§ PROBLEM TO SOLVE: Nothing but the lines holding the string "shown" should appear in the answer. Copy them from the entries.

§ SUPPLIED RECORDS:
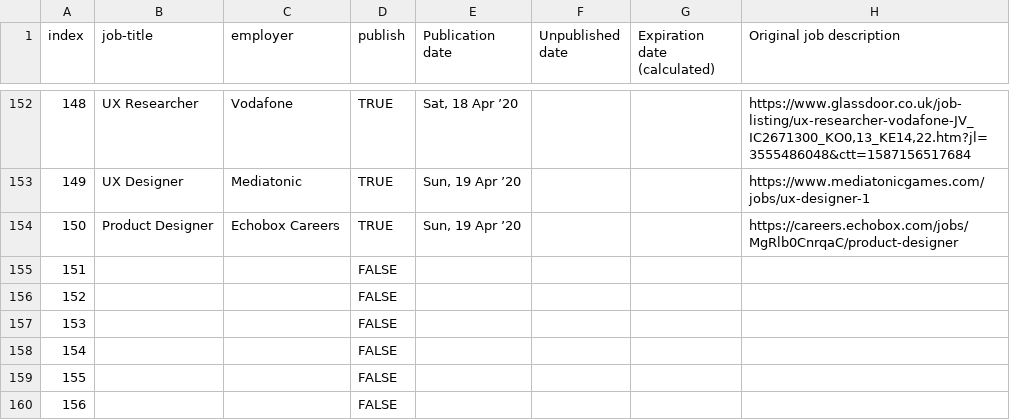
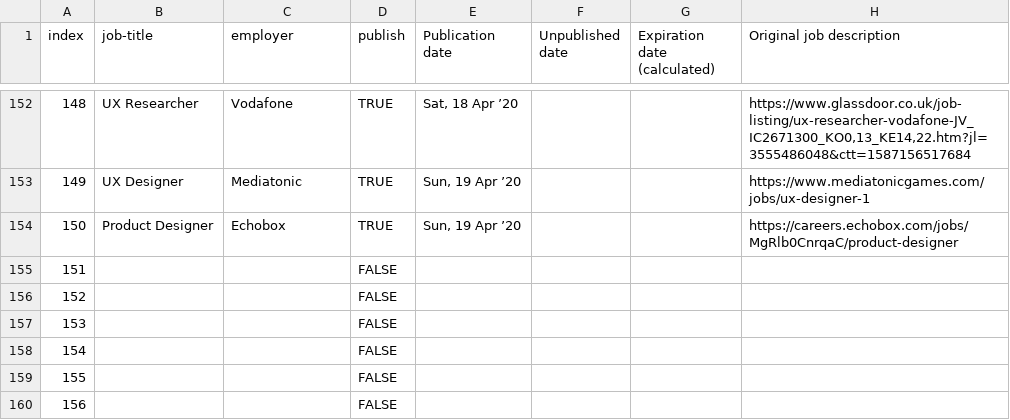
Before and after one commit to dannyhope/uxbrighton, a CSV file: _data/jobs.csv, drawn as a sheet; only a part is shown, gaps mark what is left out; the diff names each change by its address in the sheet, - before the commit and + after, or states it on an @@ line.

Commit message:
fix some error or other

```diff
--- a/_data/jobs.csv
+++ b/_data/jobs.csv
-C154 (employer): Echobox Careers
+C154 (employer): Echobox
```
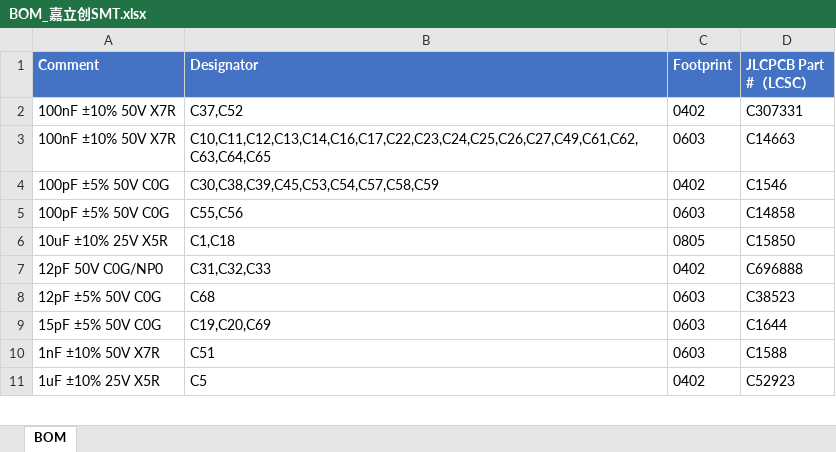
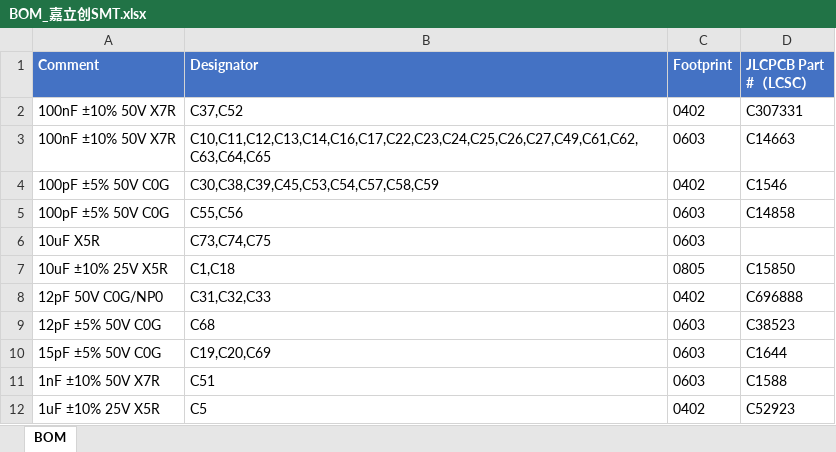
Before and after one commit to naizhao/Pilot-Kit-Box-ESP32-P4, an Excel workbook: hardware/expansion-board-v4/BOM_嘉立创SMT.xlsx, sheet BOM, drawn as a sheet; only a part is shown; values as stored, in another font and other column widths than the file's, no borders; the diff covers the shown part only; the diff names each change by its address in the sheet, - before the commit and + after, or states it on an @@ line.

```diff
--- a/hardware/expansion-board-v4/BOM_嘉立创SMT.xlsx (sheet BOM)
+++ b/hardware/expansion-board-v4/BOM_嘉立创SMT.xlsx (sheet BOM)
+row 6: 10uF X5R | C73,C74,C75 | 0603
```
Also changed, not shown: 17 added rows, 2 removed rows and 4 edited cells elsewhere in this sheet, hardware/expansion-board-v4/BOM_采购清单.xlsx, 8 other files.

§ RESPONSE TO THE TASK:
Before and after one commit to dannyhope/uxbrighton, a CSV file: _data/jobs.csv, drawn as a sheet; only a part is shown, gaps mark what is left out; the diff names each change by its address in the sheet, - before the commit and + after, or states it on an @@ line.
Before and after one commit to naizhao/Pilot-Kit-Box-ESP32-P4, an Excel workbook: hardware/expansion-board-v4/BOM_嘉立创SMT.xlsx, sheet BOM, drawn as a sheet; only a part is shown; values as stored, in another font and other column widths than the file's, no borders; the diff covers the shown part only; the diff names each change by its address in the sheet, - before the commit and + after, or states it on an @@ line.
Also changed, not shown: 17 added rows, 2 removed rows and 4 edited cells elsewhere in this sheet, hardware/expansion-board-v4/BOM_采购清单.xlsx, 8 other files.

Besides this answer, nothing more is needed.